A Dallas developer has proposed building a $48 million, 173-room hotel and convention center that would connect with Festival Hall on Racine's lakefront, as shown in this image.

RACINE — The plans for a hotel and convention center in Downtown Racine have received some scrutiny from the Wisconsin Department of Natural Resources which could delay the project.

The City of Racine would like to enter into a public-private relationship with Texas developer Gatehouse to construct a 174-room Sheraton Hotel and convention center connecting to Festival Hall. But it will need some help from the state Legislature to do it.

A bipartisan group of local officials, including Racine Mayor Cory Mason, have been working to craft legislation for the development.

Bills have been introduced in the Assembly and Senate to use land along Pershing Park to develop the lakefront property and would allow the city to enter into such a public-private relationship.

“Right now, the area that they’re looking at to build a structure, there’s actually a parking lot there,” State Sen. Van Wanggaard, R-Racine, said. “I don’t think a lot of people drive down to sit in a parking lot, to sit amongst the cars to look at the lake.”

The hope was to possibly have a restaurant on the first floor; rooms to book for conferences or meetings; have the rooftop open to the public; and the hotel would operate the floors in between.

The DNR reviewed the legislation and “has concluded that the legislation is not consistent with protecting and enhancing a public trust purpose.”

In the DNR report dated July 15, the department states “the loss of opportunities for recreation and enjoyment of natural scenic beauty within the lake bed areas as a result of private development will outweigh the potential enhancement of such uses within a limited portion of the area.”

The DNR also had some issues with the lack of “management controls that assure that the lake bed area will be used only for public trust purposes,” and that it authorizes the private use of a “substantial portion of the lake bed previously granted to the City of Racine for public purposes. These uses are neither minor nor incidental to free public trust purposes.”

Officials surprised by report

Local officials, having worked with the DNR to craft the legislation, where stunned by the report.

“We spent a fair bit of time talking to the DNR before the bill was introduced, so yeah, there was definitely some surprises with their analysis of the bill considering how much time we spent talking to them,” Mason said. “The goal isn’t to rewrite standards for lakebed legislation for the entire State of Wisconsin; the goal is to green-light a great economic development project in our Downtown to celebrate our lakefront.”

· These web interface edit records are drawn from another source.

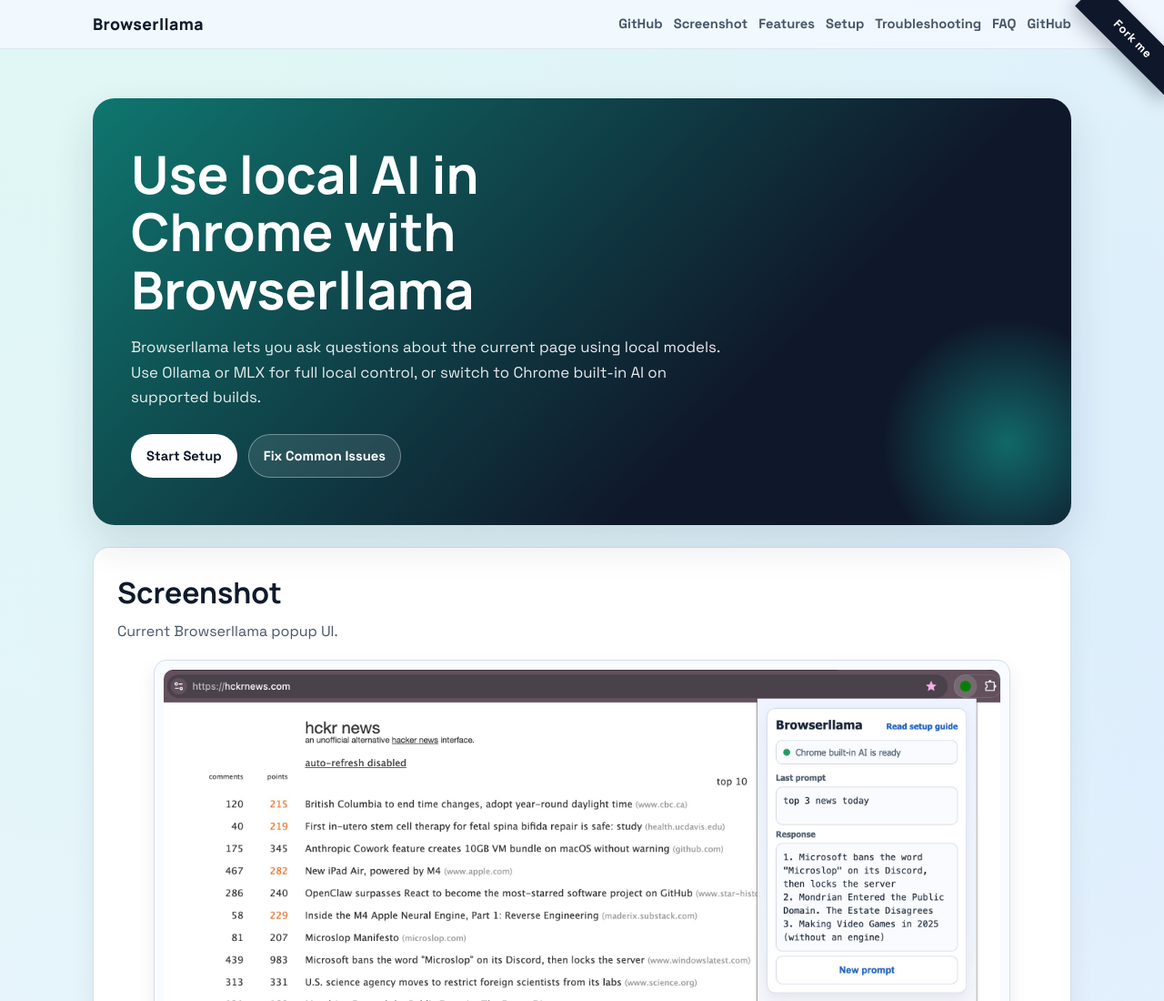
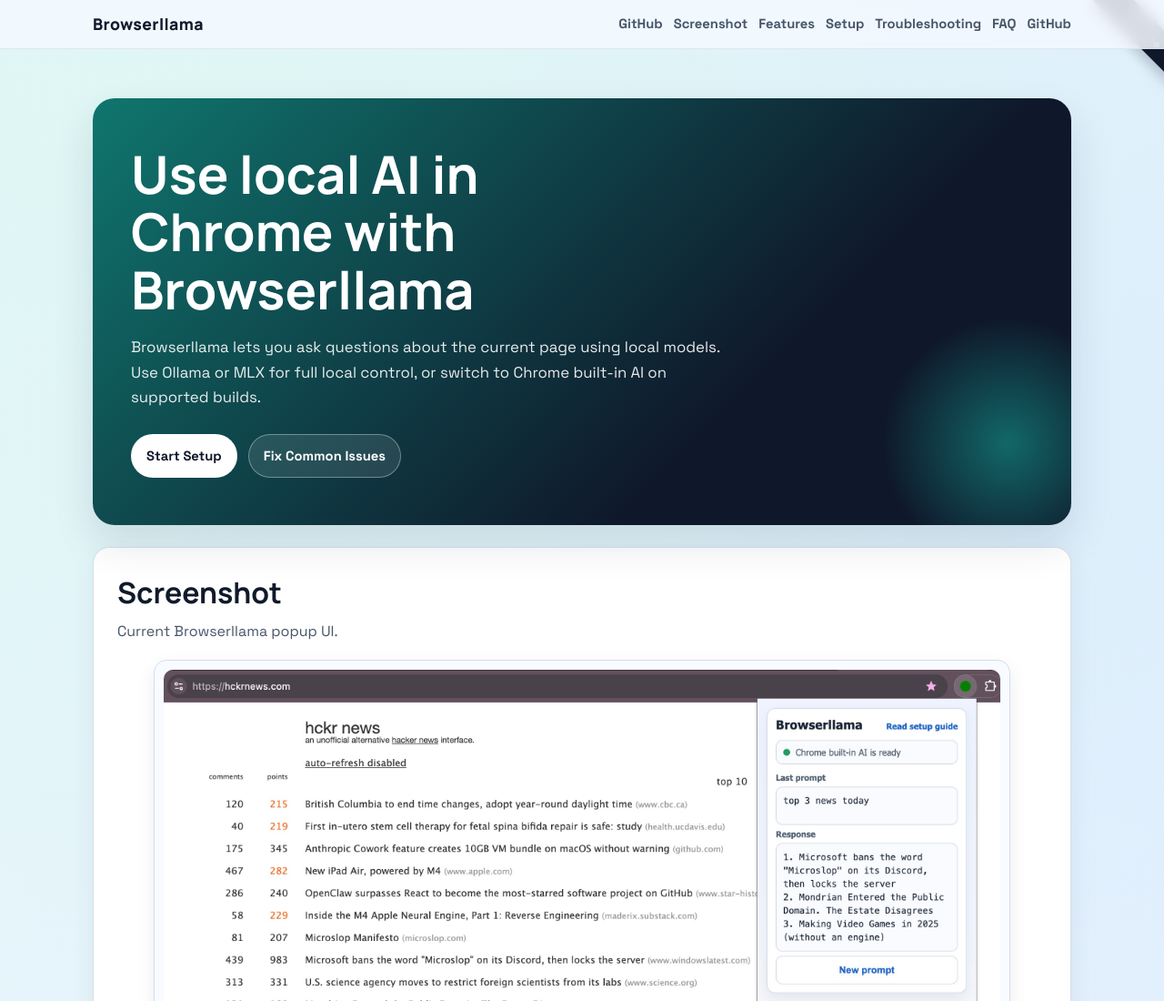
Before and after one commit to vmandic/browserllama, a browser extension: page index.html in a window 1280 px wide. Shown: the top 1100 px of the page at 91% size. Drawn offline with Linux system fonts and the light colour scheme.

Commit message:
docs: refine fork ribbon layout

```diff
--- a/index.html
+++ b/index.html
@@ -107,26 +107,26 @@
             position: fixed;
             top: 0;
             right: 0;
-            z-index: 20;
-            width: 140px;
-            height: 140px;
+            z-index: 6;
+            width: 120px;
+            height: 120px;
             overflow: hidden;
             pointer-events: none;
         }
 
         .fork-ribbon a {
             position: absolute;
-            top: 24px;
-            right: -36px;
+            top: 18px;
+            right: -42px;
             transform: rotate(45deg);
             background: #0f172a;
             color: #ffffff;
             text-decoration: none;
-            padding: 8px 44px;
-            font-size: 0.82rem;
+            padding: 6px 40px;
+            font-size: 0.74rem;
             font-weight: 700;
             letter-spacing: 0.04em;
-            box-shadow: 0 8px 20px rgba(15, 23, 42, 0.28);
+            box-shadow: 0 6px 14px rgba(15, 23, 42, 0.22);
             pointer-events: auto;
         }
 
@@ -320,6 +320,10 @@
             .section {
                 padding: 22px 18px;
             }
+
+            .fork-ribbon {
+                display: none;
+            }
         }
     </style>
 </head>
```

State Rep. Robert Wittke, R-Caledonia, also was surprised by the report.

“I thought we crafted legislation that would have at least met (the DNR’s) test initially,” Wittke said. “I didn’t anticipate there would be a DNR report with the analysis that I’ve seen which would basically, potentially, slow down the process we have until we get some of those things worked out.”

State Sen. Bob Wirch, D-Somers, originally a co-sponsor of the legislation, has withdrawn his co-sponsorship. He did not respond to multiple requests for comments as to why he withdrew his name.

Wanggaard said because there isn’t a development agreement in place, it’s difficult for the DNR to accurately assess the environmental impact of a project.

“The DNR is looking at this pretty broadly,” Wanggaard said. “You want them to identify anything that they think might be an issue.”

With this DNR report, area legislators are looking into other options to make the legislation more environmentally friendly.

The current legislation would allow the development of about 30 to 35 acres of land along the lake. Mason said the legislation could be adjusted to lower the amount of land that could be affected.

“What we’re going to need to do is narrow the scope of the bill to be more precise to just the land that would include the proposed convention center,” Mason said. “So we’ve been in communication with local legislators to narrow the scope of the bill, and it’s our belief and hope that the DNR will look at it differently.”

Vote could happen in spring

While the legislation on this potential development continues to evolve, it could affect the timeline for beginning construction.

Mason said he is confident the legislation could be passed this fall but is aware the bill might get bumped to the spring session.

“To be clear, we need the legislation for the project to move forward,” Mason said. “We were clear with the legislators and the DNR about that requirement from the outset ... that’s why we’re working so hard on a bipartisan solution that we believe that everybody can get behind.”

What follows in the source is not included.